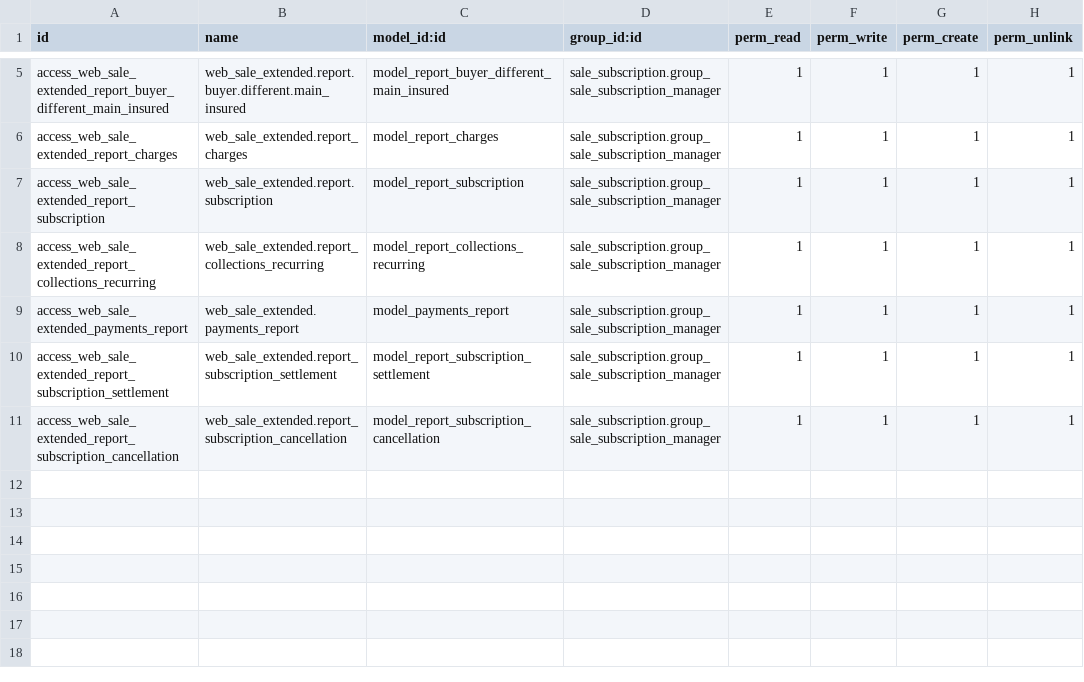
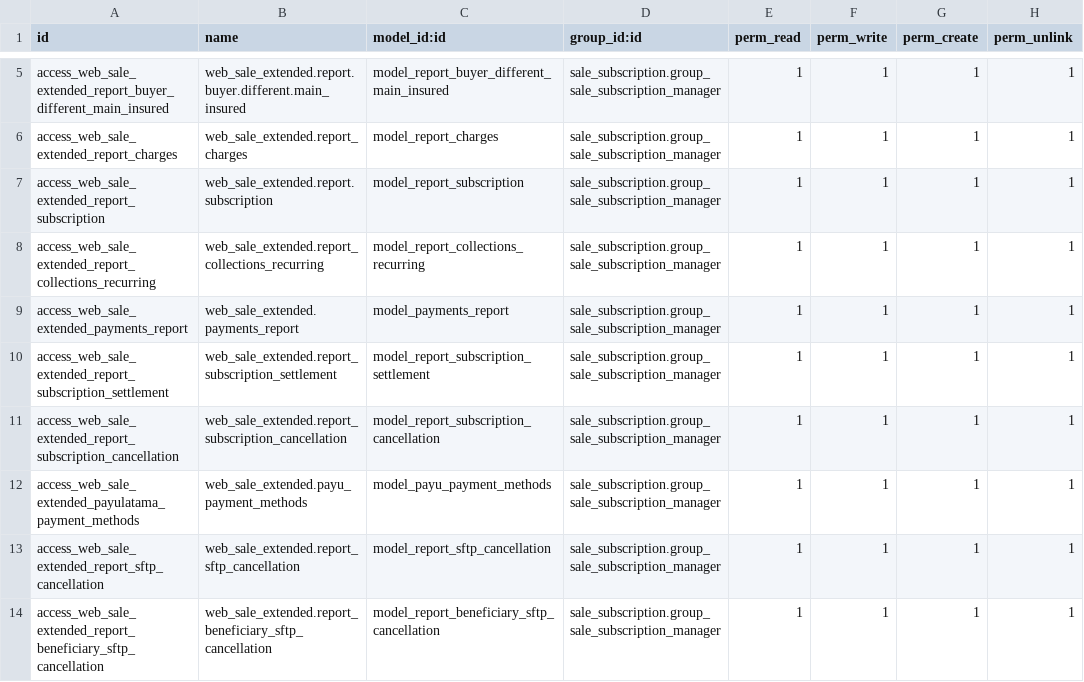
Before and after one commit to Tecnologiamasmedicos/Easytek, a CSV file: web_sale_extended/security/ir.model.access.csv, drawn as a sheet; only a part is shown, gaps mark what is left out.

```diff
--- a/web_sale_extended/security/ir.model.access.csv
+++ b/web_sale_extended/security/ir.model.access.csv
@@ -11 +11,4 @@ access_web_sale_extended_report_subscription_settlement,web_sale_extended.report
 access_web_sale_extended_report_subscription_cancellation,web_sale_extended.report_subscription_cancellation,model_report_subscription_cancellation,sale_subscription.group_sale_subscription_manager,1,1,1,1
+access_web_sale_extended_payulatama_payment_methods, web_sale_extended.payu_payment_methods,model_payu_payment_methods,sale_subscription.group_sale_subscription_manager,1,1,1,1
+access_web_sale_extended_report_sftp_cancellation, web_sale_extended.report_sftp_cancellation,model_report_sftp_cancellation,sale_subscription.group_sale_subscription_manager,1,1,1,1
+access_web_sale_extended_report_beneficiary_sftp_cancellation, web_sale_extended.report_beneficiary_sftp_cancellation,model_report_beneficiary_sftp_cancellation,sale_subscription.group_sale_subscription_manager,1,1,1,1
```
Also changed, not shown: 42 other files.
------------------------------------------------
◆ What is required ◆
Go through the listing above and copy each line that contains "security".

◆ Response for this exercise ◆
Before and after one commit to Tecnologiamasmedicos/Easytek, a CSV file: web_sale_extended/security/ir.model.access.csv, drawn as a sheet; only a part is shown, gaps mark what is left out.
--- a/web_sale_extended/security/ir.model.access.csv
+++ b/web_sale_extended/security/ir.model.access.csv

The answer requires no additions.